----- Data provided -----
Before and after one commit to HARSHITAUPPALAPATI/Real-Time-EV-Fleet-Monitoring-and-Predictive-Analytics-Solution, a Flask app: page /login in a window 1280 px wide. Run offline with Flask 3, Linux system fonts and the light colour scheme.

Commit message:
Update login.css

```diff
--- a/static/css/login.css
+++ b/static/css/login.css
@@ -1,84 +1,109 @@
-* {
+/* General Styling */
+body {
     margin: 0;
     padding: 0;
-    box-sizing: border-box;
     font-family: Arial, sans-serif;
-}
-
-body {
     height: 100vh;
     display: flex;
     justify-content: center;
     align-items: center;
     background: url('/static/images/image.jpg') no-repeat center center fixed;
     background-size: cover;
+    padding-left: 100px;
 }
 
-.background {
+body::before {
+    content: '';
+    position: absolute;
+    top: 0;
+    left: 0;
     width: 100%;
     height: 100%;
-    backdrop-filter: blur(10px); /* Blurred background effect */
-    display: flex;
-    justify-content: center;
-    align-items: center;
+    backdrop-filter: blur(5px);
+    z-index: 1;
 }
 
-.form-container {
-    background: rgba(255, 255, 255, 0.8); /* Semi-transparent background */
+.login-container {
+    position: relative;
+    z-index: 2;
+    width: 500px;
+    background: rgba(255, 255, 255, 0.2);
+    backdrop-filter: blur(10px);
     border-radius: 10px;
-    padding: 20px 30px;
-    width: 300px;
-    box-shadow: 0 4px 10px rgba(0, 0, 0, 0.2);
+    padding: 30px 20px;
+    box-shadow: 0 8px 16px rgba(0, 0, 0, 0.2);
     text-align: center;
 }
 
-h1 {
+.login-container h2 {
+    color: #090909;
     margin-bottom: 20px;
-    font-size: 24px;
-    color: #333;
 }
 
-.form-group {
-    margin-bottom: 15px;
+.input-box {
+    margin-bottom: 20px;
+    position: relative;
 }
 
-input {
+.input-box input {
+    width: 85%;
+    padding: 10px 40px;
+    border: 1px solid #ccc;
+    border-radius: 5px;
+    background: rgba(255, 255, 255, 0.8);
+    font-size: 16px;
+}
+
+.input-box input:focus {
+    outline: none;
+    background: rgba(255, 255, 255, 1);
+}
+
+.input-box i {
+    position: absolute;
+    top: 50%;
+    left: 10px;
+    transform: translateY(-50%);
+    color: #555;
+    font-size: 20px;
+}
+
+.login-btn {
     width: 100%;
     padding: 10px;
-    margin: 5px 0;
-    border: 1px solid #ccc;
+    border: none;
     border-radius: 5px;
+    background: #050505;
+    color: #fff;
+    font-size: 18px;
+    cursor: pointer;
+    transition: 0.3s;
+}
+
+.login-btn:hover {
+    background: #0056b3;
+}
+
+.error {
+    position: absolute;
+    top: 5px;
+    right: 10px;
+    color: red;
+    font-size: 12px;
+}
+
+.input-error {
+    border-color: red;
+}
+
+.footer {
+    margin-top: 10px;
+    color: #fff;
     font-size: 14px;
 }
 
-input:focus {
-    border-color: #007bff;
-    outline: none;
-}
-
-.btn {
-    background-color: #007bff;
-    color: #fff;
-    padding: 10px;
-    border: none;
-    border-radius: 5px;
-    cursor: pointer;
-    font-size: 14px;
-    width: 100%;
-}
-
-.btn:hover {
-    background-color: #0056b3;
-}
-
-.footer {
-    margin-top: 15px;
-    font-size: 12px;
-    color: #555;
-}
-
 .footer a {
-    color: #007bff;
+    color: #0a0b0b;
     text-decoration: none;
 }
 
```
-----
----- Data provided -----
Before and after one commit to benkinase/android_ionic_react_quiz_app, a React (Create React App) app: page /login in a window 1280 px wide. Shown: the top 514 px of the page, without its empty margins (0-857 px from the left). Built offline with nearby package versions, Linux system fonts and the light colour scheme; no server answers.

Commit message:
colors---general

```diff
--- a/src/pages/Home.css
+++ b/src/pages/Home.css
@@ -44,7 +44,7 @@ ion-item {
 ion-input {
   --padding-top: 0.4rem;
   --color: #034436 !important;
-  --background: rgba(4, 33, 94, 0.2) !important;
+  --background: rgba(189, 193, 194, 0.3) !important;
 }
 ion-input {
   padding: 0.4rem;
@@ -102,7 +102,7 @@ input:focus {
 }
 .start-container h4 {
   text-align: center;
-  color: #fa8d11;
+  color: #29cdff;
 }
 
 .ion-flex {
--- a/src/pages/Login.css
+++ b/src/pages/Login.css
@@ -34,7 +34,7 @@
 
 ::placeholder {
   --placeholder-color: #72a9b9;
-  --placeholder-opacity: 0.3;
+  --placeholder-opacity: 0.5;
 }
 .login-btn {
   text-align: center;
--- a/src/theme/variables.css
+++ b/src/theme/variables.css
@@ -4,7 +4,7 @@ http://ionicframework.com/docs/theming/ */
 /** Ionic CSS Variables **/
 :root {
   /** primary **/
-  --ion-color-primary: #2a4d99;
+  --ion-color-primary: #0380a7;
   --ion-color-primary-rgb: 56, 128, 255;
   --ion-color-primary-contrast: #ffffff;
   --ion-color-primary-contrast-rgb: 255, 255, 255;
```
-----
- [Your task]:
If a line above holds the string "rgba", return it as it stands.

- [Exercise response]:
-    background: rgba(255, 255, 255, 0.8); /* Semi-transparent background */
+    background: rgba(255, 255, 255, 0.2);
-    box-shadow: 0 4px 10px rgba(0, 0, 0, 0.2);
+    box-shadow: 0 8px 16px rgba(0, 0, 0, 0.2);
+    background: rgba(255, 255, 255, 0.8);
+    background: rgba(255, 255, 255, 1);
-  --background: rgba(4, 33, 94, 0.2) !important;
+  --background: rgba(189, 193, 194, 0.3) !important;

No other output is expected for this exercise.